Your Choice of Technology Determines Which Government Spies on You
Recent revelations showed that American companies assisted the NSA in the massive internet surveillance operation made public by former contractor Edward Snowden. Now former head of the CIA Michael Hayden has now said that it “goes without saying” that the Chinese telecom firm Huawei spies for Beijing.
“And, at a minimum, Huawei would have shared with the Chinese state intimate and extensive knowledge of the foreign telecommunications systems it is involved with. I think that goes without saying,” he said.
Mr Hayden made the claim while speaking to the Australian Financial Review. He said that China was involved in unrestricted espionage against western targets, and that Huawei would be sharing information with the state for this purpose.
When asked if the firm represents an unambiguous threat to the national security of the US and Australia he replied “Yes, I believe it does.” He also states that it is his belief that western intelligence agencies already have concrete evidence that the company has engaged in spying activities on behalf of the Chinese government.
Mr Hayden described it as unacceptable for Huawei “to be creating the backbone of the domestic telecommunications network in the United States.”

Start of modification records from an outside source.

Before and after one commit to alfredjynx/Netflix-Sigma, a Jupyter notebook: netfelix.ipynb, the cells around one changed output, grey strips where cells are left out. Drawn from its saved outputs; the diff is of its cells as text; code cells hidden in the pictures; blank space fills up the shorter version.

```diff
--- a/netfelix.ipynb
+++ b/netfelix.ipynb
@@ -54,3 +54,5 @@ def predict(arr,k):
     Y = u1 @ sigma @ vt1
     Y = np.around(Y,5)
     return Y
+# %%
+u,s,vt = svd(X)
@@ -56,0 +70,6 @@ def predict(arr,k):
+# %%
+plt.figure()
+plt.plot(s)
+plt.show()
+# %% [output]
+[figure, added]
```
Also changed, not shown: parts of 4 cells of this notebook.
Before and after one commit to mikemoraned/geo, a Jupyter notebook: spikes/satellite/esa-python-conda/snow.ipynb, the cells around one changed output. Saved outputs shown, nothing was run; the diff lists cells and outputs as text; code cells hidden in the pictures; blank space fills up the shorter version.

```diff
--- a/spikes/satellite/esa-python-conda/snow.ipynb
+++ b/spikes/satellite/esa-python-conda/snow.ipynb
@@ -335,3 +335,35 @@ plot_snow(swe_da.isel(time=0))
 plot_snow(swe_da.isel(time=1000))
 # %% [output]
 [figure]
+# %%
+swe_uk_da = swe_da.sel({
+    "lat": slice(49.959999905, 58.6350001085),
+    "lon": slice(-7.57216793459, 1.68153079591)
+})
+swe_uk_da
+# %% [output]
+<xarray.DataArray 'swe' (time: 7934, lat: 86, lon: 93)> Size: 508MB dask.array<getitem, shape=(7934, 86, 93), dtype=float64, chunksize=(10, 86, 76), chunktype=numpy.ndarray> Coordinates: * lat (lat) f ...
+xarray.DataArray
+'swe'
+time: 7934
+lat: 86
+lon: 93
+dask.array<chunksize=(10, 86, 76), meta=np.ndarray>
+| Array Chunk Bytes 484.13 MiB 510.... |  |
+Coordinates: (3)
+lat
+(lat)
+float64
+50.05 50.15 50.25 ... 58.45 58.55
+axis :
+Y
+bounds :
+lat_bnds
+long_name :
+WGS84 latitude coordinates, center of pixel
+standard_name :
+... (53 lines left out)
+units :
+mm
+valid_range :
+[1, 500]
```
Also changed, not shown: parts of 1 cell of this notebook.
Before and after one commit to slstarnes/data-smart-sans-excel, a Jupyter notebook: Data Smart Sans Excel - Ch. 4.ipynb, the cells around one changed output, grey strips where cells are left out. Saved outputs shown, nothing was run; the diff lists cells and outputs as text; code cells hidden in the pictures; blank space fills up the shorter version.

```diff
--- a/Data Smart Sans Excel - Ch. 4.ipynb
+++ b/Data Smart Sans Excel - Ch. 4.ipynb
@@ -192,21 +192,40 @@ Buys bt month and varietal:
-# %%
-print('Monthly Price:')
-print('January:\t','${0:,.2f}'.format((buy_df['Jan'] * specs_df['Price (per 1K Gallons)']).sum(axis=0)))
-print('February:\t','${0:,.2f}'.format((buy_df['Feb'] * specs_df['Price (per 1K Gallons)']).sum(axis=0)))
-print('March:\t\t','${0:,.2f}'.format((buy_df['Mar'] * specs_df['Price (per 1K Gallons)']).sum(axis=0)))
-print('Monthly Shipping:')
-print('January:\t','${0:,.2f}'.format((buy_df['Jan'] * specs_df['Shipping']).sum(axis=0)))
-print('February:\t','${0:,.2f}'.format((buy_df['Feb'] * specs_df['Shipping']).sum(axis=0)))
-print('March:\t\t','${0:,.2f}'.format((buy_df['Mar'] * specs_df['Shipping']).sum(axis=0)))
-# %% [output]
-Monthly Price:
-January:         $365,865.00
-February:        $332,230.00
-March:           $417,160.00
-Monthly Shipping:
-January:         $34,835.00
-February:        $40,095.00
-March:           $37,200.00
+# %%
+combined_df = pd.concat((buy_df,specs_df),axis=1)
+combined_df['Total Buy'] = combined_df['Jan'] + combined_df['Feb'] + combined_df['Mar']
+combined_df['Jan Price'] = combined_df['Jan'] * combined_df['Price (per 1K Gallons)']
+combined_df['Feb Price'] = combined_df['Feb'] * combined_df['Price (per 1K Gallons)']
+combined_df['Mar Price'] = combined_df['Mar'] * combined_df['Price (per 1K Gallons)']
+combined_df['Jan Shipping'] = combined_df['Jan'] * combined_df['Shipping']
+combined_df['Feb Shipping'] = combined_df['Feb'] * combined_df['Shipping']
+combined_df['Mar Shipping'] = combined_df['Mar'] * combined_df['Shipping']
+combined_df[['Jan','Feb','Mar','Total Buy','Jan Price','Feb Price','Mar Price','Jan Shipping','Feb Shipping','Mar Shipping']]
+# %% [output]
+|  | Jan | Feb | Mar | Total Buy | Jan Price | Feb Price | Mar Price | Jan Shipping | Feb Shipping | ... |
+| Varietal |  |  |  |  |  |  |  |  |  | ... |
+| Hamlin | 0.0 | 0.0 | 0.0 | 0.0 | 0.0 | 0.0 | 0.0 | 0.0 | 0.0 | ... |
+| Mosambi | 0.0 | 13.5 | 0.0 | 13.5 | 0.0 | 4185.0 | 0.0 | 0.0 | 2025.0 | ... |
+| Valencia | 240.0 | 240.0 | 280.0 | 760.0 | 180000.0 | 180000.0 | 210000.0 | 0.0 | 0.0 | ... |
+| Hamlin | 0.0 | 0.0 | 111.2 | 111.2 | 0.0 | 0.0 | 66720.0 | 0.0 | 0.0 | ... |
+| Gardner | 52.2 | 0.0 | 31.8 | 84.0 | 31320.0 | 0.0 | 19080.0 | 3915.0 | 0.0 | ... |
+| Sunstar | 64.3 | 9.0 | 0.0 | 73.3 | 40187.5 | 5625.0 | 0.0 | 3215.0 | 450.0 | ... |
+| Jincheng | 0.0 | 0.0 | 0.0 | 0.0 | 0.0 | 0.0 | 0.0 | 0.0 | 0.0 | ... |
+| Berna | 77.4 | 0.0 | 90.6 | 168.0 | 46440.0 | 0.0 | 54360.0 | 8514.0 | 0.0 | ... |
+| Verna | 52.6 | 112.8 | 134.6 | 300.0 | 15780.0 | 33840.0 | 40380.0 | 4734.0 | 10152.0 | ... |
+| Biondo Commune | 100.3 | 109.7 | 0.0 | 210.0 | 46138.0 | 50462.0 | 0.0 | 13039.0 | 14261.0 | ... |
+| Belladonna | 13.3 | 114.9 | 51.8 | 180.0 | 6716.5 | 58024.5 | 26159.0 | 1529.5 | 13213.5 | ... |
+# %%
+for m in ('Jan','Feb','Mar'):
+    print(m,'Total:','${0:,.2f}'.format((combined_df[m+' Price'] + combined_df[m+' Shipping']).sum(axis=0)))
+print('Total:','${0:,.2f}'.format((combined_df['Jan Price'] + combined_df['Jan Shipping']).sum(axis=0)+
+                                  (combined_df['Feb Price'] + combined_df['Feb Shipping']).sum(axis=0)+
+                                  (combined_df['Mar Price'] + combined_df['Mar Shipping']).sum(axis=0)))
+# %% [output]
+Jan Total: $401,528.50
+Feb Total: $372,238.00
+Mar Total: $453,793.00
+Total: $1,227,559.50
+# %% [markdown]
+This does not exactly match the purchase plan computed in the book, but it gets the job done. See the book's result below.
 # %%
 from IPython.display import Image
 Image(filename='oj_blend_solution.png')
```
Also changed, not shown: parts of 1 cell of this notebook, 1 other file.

Huawei has come under fire for working with the Chinese government before, although the company itself denies any connections to state agencies. The US Congress last year called for the company to be excluded from government contracts, and it was also barred from bidding for contracts to build the Australian broadband network.
There is a danger that if technology firms around the world fall under the influence of their government then a new protectionism could emerge, where each country trusts only it own domestic firms and actively excludes companies from ‘untrustworthy’ countries.